We do not come alone to the meeting. For the needs of those within and without the meeting sit down with us . . . in the person of our bodies which connect us with the whole of the natural creation and every exchange of breath reveals our profound dependence on the rest of nature and discloses to us our responsibility for it.
I travel to Moscow each year to participate in the annual meeting of the International Board of Friends House Moscow and visit the programs we support. I also attend Moscow Meeting for Worship. It generally draws a visitor or two plus the usual core of three-to-five regulars, including a Russian Orthodox priest who uses Quaker materials in discussion groups in his church.
Two years ago, I was sitting in a circle of dancers practicing Contact Improvisation. The session started with all of us breathing together, waiting together, and listening for one of us to talk about something that connected the speaker to dance in a deep way. I was suddenly reminded of Quaker meeting for worship.
The room was dimly lit. I was one of fifty dancers standing in a circle, shoulder to shoulder, holding hands. Our leader, Johnathan, stood in the middle of the circle with his guitar. He said he was going to lead us in a practice to experience the aspect of God that existed before time began.

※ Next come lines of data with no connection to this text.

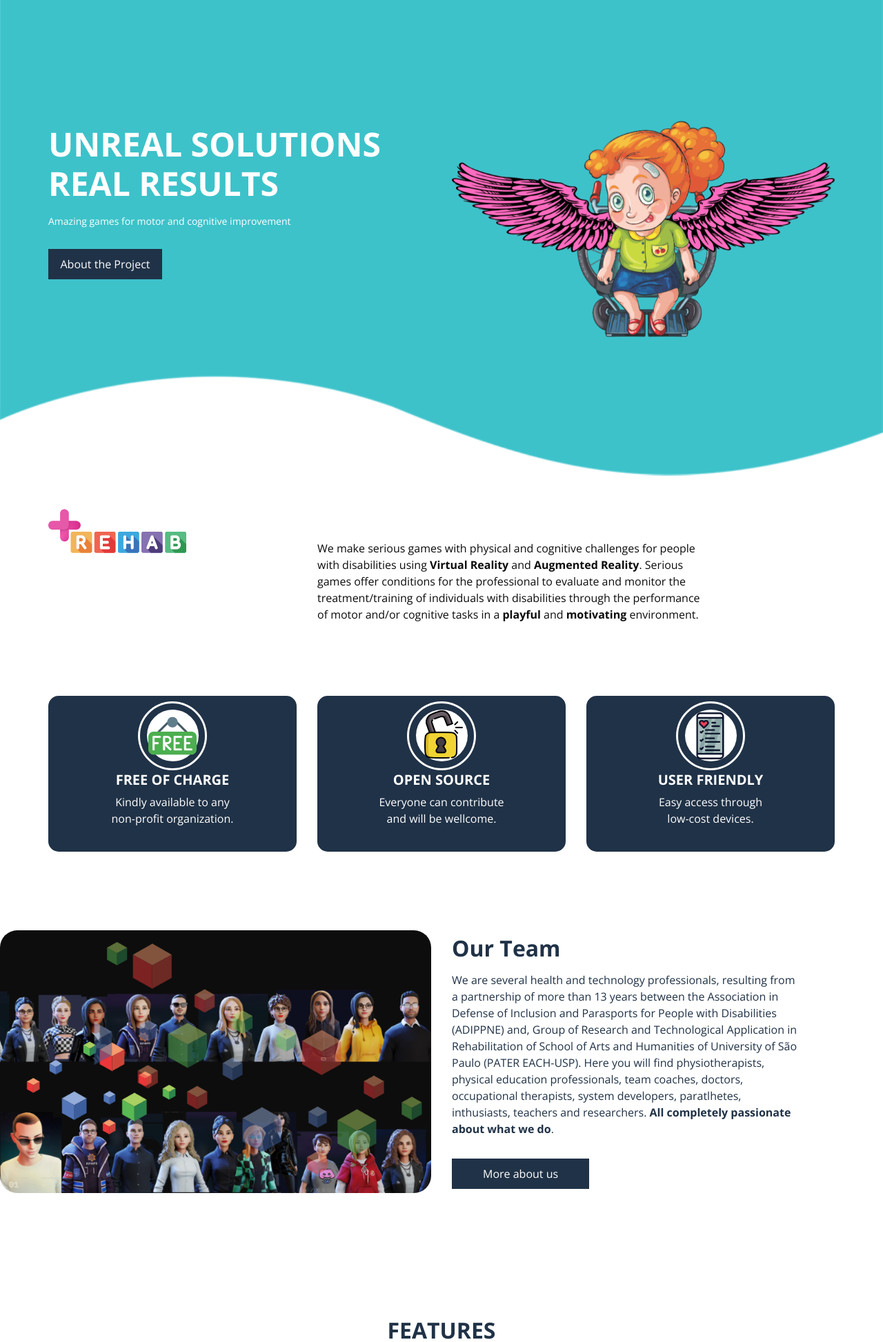
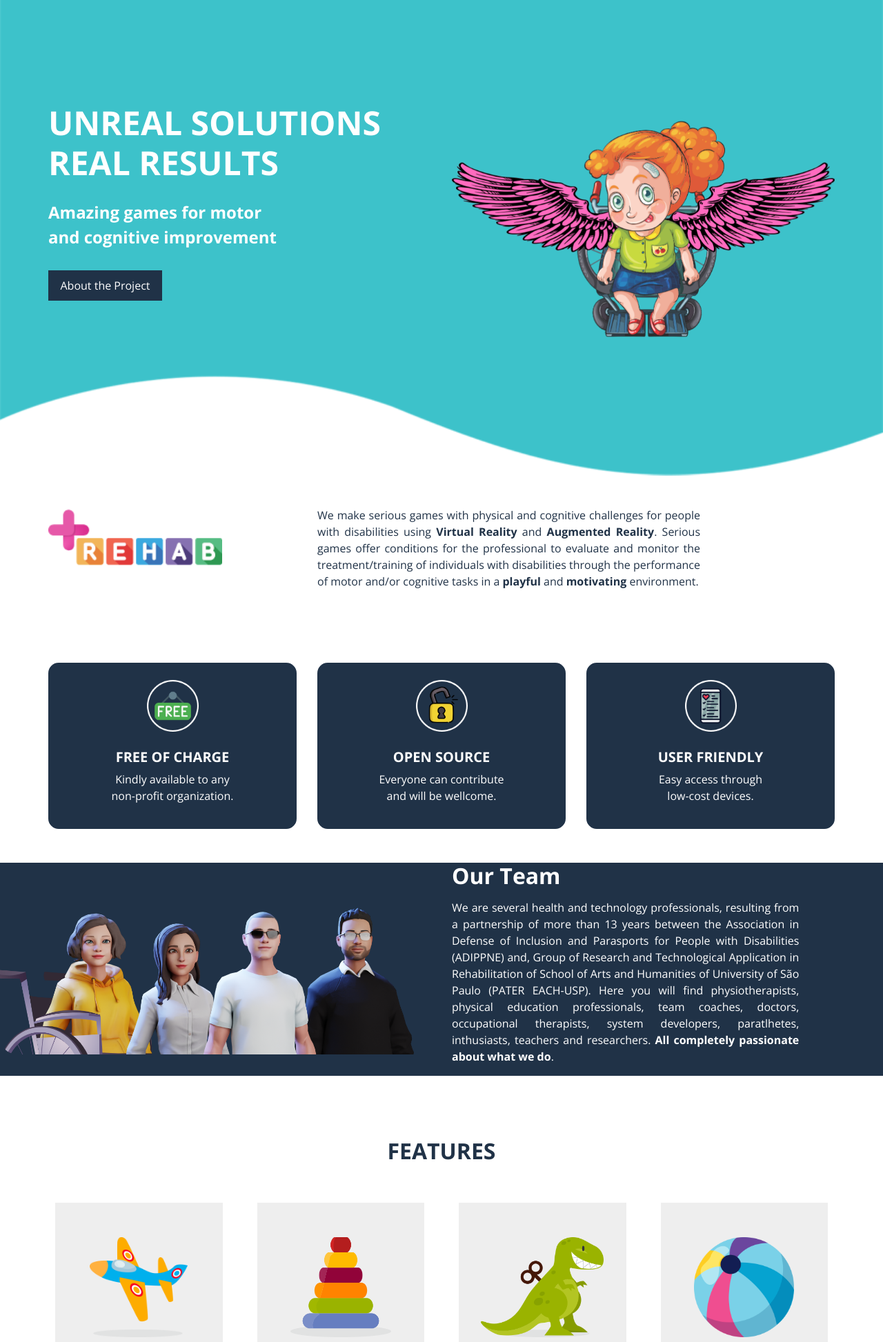
Before and after one commit to edudati/PlusRehabSite, a PHP site: page / in a window 1280 px wide. Shown: the part 110-2056 px from the top of the page at 69% size. Run offline with PHP 8.4, Linux system fonts and the light colour scheme; some libraries are stand-ins or nearby versions.

Commit message:
pater team

```diff
--- a/css/style.css
+++ b/css/style.css
@@ -251,8 +251,8 @@ a:focus {
 }
 
 /*end header section*/
-/* slider section */
-.slider_section {
+/* present section */
+.present_section {
   -webkit-box-flex: 1;
       -ms-flex: 1;
           flex: 1;
@@ -266,35 +266,31 @@ a:focus {
   padding: 45px 0 145px 0;
 }
 
-.slider_section .row {
+.present_section .row {
   -webkit-box-align: center;
       -ms-flex-align: center;
           align-items: center;
 }
 
-.slider_section #customCarousel1 {
-  width: 100%;
-  position: unset;
-}
-
-.slider_section .detail-box {
+.present_section .detail-box {
   color: #3fc1c9;
 }
 
-.slider_section .detail-box h1 {
+.present_section .detail-box h1 {
   font-size: 3rem;
   font-weight: bold;
   text-transform: uppercase;
-  margin-bottom: 15px;
+  margin-bottom: 25px;
   color: #ffffff;
 }
 
-.slider_section .detail-box p {
-  color: #fefefe;
-  font-size: 14px;
+.present_section .detail-box p {
+  color: #ffffff;
+  font-size: 1.5rem;
+  font-weight: bold;
 }
 
-.slider_section .detail-box .btn-box {
+.present_section .detail-box .btn-box {
   display: -webkit-box;
   display: -ms-flexbox;
   display: flex;
@@ -302,13 +298,13 @@ a:focus {
   margin-top: 25px;
 }
 
-.slider_section .detail-box .btn-box a {
+.present_section .detail-box .btn-box a {
   margin: 5px;
   text-align: center;
   width: 165px;
 }
 
-.slider_section .detail-box .btn-box .btn1 {
+.present_section .detail-box .btn-box .btn1 {
   display: inline-block;
   padding: 10px 15px;
   background-color: #203247;
@@ -378,34 +374,20 @@ a:focus {
   }
 }
 
-.slider_section .carousel-indicators {
-  position: unset;
-  margin: 0;
-  -webkit-box-pack: center;
-      -ms-flex-pack: center;
-          justify-content: center;
-  -webkit-box-align: center;
-      -ms-flex-align: center;
-          align-items: center;
-}
-
-.slider_section .carousel-indicators li {
-  background-color: #ffffff;
-  width: 12px;
-  height: 12px;
-  border-radius: 100%;
-  opacity: 1;
-}
-
-.slider_section .carousel-indicators li.active {
-  width: 20px;
-  height: 20px;
-  background-color: #203247;
-}
-
 .feature_section {
   position: relative;
   padding-top: 45px;
+}
+
+.feature_section .row p{
+  font-size: 1rem;
+  color: #203247;
+  text-align: justify;
+}
+
+.feature_section .row img{
+  width: 70%;
+  margin-bottom: 20px;
 }
 
 .feature_section .box {
@@ -439,9 +421,8 @@ a:focus {
           align-items: center;
   width: 75px;
   height: 75px;
+  margin-top: 15px;
   margin-bottom: 15px;
-  background-color: #ffffff;
-  border-radius: 100%;
 }
 
 .feature_section .box .img-box svg {
@@ -450,9 +431,19 @@ a:focus {
   fill: #203247;
 }
 
+.feature_section .box .img-box img {
+  width: 100%;
+  height: auto;
+}
+
 .feature_section .box .detail-box h5 {
   font-weight: bold;
   text-transform: uppercase;
+}
+
+.feature_section .box .detail-box p {
+  color: #fff;
+  text-align: center;
 }
 
 .us_section .row{
@@ -505,6 +496,13 @@ a:focus {
   margin-bottom: 0;
   color:#fff;
 }
+
+.about_section {
+  margin-top: 25px;
+  background-color: #203247;
+  height: 100%;
+}
+
 .about_section .row {
   -webkit-box-align: center;
       -ms-flex-align: center;
@@ -520,9 +518,15 @@ a:focus {
   font-weight: bold;
 }
 
+.about_section .detail-box h2 {
+  font-weight: bold;
+  color: #fff;
+}
+
 .about_section .detail-box p {
   margin-top: 15px;
-  color: #203247;
+  color: #fff;
+  text-align: justify;
 }
 
 .about_section .detail-box a {
--- a/home.html
+++ b/home.html
@@ -36,6 +36,7 @@
 
 <body>
 
+  <!-- hero area starts -->
   <div class="hero_area">
 
     <div class="hero_bg_box">
@@ -80,12 +81,10 @@
       </div>
     </header>
     <!-- end header section -->
-    <!-- slider section -->
-    <section class="slider_section ">
-      <div id="customCarousel1" class="carousel slide" data-ride="carousel">
-        <div class="carousel-inner">
-          <div class="carousel-item active">
-            <div class="container ">
+
+    <!-- present section -->
+    <section class="present_section ">
+      <div class="container">
         <div class="row">
           <div class="col-md-6 ">
             <div class="detail-box">
@@ -94,7 +93,7 @@
                 REAL Results
               </h1>
               <p>
-                      Amazing games for motor and cognitive improvement
+                Amazing games for motor<br>and cognitive improvement
               </p>
               <div class="btn-box">
                 <a href="" class="btn1">
@@ -105,18 +104,16 @@
           </div>
           <div class="col-md-6">
             <div class="img-box">
-                    <img src="images/slider-1-760x450.png" alt="">
+              <img src="images/slider-1-760x450.png" alt="Flying whellchair girl with wings">
             </div>
           </div>
         </div>
       </div>
+    </section>
+    <!-- end present section -->
+
   </div>
-        </div>
-      </div>
-
-    </section>
-    <!-- end slider section -->
-  </div>
+  <!-- end hero area-->
 
   <!-- resume section-->
   <section class="feature_section">
@@ -127,7 +124,6 @@
             <img src="images/plus-rehab200x70.png" alt="">
           </div>
           <div class="col-md-6">
-            </br></br>
             <p>
               We make serious games with physical and cognitive challenges for people with disabilities using <strong>Virtual Reality</strong> and <strong>Augmented Reality</strong>. Serious games offer conditions for the professional to evaluate and monitor the treatment/training of individuals with disabilities through the performance of motor and/or cognitive tasks in a <strong>playful</strong> and <strong>motivating</strong> environment.
             </p>
@@ -200,12 +196,12 @@
 
   <!-- about section -->
 
-  <section class="about_section layout_padding">
+  <section class="about_section">
     <div class="container-fluid  ">
       <div class="row">
         <div class="col-md-6 pl-md-0">
           <div class="img-box">
-            <img src="images/pater-team775x473.png" alt="">
+            <img src="images/pater-team.png" alt="">
           </div>
         </div>
         <div class="col-md-5">
@@ -218,9 +214,6 @@
             <p>
               We are several health and technology professionals, resulting from a partnership of more than 13 years between the Association in Defense of Inclusion and Parasports for People with Disabilities (ADIPPNE) and, Group of Research and Technological Application in Rehabilitation of School of Arts and Humanities of University of São Paulo (PATER EACH-USP). Here you will find physiotherapists, physical education professionals, team coaches, doctors, occupational therapists, system developers, paratlhetes, inthusiasts, teachers and researchers. <b>All completely passionate about what we do</b>.
             </p>
-            <a href="about.html">
-              More about us
-            </a>
           </div>
         </div>
       </div>
```
Also changed, not shown: other parts of css/style.css (+8 -33 lines), images/pater-team.png (added). Lines whose indentation alone changed are shown as unchanged.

Even though Quakers possess skills in conflict resolution (as well as conflict avoidance), a perplexing conflict seems intractably lodged in our Quaker community: a split between Quakers who are drawn primarily to the spiritual side of our practice – emphasizing silence, contemplation, and stillness over all else – and Quakers are who are committed to social action – including demonstrations, l